In addition to learning, I ask you to volunteer – to put your knowledge into practice. You can reap excellent work experience, learn new skill sets and perhaps more importantly, learn about people and life during short- and long-term voluntee
r projects. And the world needs your energy and dynamism on poverty reduction projects, in hospital volunteer programmes, on environmental clean-ups, and recycling programmes.
And finally, I ask you to strengthen your ties to the youth organizations that you belong to. Help them set clear, actionable agendas that meet your needs while also advancing the values and goals of the international development agenda. Your commitment and dedication will ensure that new and exciting partnerships occur between your organizations and governments, other organizations and the private sector. With these ties, you can accomplish much more than you would on your own.

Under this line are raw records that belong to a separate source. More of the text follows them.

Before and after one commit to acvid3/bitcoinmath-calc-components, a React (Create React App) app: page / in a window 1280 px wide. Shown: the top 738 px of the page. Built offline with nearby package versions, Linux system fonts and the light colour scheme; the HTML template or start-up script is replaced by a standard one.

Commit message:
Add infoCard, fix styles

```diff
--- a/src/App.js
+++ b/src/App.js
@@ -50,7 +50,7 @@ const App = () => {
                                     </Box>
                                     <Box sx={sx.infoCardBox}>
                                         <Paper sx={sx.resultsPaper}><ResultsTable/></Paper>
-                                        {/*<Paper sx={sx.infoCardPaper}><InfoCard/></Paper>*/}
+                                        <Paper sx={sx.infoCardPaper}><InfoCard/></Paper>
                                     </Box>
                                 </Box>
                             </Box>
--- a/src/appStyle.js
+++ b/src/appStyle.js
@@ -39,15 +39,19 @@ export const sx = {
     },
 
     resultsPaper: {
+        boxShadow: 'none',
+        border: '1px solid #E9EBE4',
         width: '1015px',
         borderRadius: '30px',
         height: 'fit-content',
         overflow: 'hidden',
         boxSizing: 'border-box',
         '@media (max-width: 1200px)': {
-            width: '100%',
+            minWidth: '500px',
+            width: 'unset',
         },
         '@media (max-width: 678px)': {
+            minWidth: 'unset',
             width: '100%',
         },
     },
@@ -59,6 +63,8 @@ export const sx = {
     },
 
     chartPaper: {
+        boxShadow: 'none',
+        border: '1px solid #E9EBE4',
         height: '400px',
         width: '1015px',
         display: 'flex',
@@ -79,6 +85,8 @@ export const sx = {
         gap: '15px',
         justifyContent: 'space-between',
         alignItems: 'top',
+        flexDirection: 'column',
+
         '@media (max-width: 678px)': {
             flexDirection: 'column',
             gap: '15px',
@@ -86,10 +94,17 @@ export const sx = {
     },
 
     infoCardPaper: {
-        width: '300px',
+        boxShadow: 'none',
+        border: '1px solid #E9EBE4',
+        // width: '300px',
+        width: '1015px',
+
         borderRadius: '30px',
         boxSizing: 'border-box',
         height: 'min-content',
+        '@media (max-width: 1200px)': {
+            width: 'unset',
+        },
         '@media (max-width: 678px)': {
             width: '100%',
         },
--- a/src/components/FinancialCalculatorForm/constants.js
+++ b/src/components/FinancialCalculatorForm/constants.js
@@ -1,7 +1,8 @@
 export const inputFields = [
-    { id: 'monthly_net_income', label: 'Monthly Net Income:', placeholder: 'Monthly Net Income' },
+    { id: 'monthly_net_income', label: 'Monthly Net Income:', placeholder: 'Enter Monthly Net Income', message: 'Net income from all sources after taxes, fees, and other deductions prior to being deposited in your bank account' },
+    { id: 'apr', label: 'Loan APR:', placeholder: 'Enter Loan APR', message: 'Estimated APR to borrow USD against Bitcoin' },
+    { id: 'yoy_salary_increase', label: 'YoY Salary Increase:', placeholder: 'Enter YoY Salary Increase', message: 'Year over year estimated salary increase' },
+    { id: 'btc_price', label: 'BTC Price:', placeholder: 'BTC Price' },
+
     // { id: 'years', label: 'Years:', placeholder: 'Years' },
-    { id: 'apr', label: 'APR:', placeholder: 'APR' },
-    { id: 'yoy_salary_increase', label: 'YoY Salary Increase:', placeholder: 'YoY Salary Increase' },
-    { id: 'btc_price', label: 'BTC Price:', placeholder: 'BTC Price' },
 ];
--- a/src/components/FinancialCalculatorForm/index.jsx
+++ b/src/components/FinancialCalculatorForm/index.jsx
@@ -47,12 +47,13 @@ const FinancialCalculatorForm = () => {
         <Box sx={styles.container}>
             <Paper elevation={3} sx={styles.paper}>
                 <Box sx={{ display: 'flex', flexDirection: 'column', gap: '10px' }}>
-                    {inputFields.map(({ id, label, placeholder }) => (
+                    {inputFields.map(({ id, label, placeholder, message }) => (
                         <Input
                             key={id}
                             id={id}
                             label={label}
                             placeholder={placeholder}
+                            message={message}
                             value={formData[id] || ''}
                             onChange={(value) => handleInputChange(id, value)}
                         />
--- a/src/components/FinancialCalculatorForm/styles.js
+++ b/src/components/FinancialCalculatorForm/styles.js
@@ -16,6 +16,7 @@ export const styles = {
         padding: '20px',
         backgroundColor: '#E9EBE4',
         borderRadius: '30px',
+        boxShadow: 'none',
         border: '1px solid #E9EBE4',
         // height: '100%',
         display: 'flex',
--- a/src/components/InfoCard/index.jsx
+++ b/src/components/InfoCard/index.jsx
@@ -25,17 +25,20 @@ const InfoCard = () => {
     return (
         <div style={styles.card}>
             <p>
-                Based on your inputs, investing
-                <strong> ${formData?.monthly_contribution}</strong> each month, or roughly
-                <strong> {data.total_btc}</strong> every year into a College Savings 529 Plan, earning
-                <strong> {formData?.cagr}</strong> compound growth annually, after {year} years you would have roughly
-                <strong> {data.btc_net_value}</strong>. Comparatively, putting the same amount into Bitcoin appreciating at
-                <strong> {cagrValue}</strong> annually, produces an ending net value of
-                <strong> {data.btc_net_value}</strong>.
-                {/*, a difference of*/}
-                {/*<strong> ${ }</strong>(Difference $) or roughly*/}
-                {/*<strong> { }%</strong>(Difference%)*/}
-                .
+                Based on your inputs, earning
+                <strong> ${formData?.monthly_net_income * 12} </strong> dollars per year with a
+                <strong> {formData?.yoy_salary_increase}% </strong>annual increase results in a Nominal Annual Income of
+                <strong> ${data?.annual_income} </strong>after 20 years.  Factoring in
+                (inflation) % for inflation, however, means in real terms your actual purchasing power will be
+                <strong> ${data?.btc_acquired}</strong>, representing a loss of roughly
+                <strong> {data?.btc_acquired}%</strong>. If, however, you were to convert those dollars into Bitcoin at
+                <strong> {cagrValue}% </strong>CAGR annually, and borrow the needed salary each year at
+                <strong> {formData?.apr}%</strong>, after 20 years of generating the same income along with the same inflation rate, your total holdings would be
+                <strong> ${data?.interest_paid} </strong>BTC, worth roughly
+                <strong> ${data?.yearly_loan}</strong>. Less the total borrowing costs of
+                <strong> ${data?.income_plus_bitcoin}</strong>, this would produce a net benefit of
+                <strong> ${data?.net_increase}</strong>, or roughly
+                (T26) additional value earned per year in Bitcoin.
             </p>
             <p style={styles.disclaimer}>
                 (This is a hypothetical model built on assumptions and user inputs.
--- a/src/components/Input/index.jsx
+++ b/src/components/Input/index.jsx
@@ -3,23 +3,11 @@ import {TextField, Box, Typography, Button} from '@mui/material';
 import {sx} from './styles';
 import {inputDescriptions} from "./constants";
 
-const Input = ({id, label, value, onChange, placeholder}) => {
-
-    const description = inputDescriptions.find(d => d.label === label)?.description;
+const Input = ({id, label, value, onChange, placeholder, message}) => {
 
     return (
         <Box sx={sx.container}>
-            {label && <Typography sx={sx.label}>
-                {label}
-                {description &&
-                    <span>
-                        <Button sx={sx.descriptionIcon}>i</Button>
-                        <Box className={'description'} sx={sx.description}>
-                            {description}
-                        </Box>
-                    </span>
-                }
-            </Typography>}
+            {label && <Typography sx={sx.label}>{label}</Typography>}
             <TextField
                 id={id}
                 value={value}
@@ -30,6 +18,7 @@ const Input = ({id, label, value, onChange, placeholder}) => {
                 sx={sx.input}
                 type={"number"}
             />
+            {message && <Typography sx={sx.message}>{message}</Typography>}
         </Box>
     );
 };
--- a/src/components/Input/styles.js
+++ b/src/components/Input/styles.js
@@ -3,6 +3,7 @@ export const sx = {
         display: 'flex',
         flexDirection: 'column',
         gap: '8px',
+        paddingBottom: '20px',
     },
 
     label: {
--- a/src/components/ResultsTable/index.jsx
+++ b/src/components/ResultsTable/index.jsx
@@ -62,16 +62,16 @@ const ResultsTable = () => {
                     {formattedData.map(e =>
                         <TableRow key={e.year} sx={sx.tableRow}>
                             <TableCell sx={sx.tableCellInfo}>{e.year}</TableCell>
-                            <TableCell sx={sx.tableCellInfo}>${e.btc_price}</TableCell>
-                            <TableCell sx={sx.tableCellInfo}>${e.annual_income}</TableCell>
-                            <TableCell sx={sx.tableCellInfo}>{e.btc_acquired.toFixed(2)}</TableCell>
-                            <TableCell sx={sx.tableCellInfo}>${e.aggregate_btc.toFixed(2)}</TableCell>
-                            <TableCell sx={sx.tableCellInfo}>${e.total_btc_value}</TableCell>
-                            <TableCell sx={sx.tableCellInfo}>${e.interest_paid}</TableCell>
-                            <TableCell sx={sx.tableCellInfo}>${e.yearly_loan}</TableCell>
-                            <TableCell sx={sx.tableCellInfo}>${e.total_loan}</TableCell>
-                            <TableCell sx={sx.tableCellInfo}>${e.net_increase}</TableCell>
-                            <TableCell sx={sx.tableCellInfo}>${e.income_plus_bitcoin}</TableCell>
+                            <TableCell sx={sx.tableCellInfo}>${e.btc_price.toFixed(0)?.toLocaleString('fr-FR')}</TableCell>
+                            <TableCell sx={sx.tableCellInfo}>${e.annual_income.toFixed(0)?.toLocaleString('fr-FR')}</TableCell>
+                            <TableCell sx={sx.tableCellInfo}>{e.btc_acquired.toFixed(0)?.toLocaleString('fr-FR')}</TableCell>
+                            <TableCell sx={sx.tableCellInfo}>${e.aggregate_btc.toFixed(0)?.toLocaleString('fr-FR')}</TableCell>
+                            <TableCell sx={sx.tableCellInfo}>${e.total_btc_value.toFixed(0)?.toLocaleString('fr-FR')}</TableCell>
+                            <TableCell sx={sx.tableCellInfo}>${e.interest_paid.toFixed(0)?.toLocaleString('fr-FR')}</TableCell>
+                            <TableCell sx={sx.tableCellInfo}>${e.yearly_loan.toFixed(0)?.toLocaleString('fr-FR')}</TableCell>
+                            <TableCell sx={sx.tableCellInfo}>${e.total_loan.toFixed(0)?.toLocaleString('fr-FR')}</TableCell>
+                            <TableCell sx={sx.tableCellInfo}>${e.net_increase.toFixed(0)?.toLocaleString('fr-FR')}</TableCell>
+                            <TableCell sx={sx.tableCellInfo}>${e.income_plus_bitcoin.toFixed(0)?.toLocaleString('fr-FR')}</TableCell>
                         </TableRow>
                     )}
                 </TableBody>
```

Last but not least, stay healthy – I mean both physically and emotionally. Develop a healthy lifestyle. In this age of globalization, we are in the midst of a great confluence of trends emanating from the East, West, North and South. It is critical not to lose sight of the traditional values. Learn how to love – in order to be loved; to care about family – so as to be part of it; to attach importance to friendship so as to maintain and strengthen it; to behave morally; and to honour your pledges and commitments. （重爱情、亲情、友情，立德、立行、立言。)
I hope that you will learn many new things from this Summit and return to your home countries inspired.
Inspired to keep studying – whether you currently enrolled in classes are not.
Inspired to explore career opportunities that also contribute to poverty reduction and a green economy. Or careers that help our cities to become healthier, safer places for your future children.
Inspired to keep working with your peers in youth organizations to maximize the potential for partnerships and government engagement during this International Year of Youth.
In 2012, the United Nations will be convening in Brazil an international conference on sustainable development, also known as Rio+20. I have been designated by the UN Secretary-General Ban Ki-moon as the Conference Secretary-General.
One thing I have learned from preparation for the Conference is that sustainable development is – above all- about YOU and your future. Please join us on our journey to your future.
A great Chinese leader – Mao Zedong – once compared youth to the rising sun.
Our young foreign friends would ask what the quote means in English. Well, in simple English, these words mean that the world is yours and also ours. But in the final analysis, the world belongs to you. Young people are full of vigor and in full bloom. You are like the morning sun at eight or nine and we place our hope on you.
I leave you with these words. Thank you again for being part of this event. I wish you a successful and memorable Summit. Remember, the future belongs to you.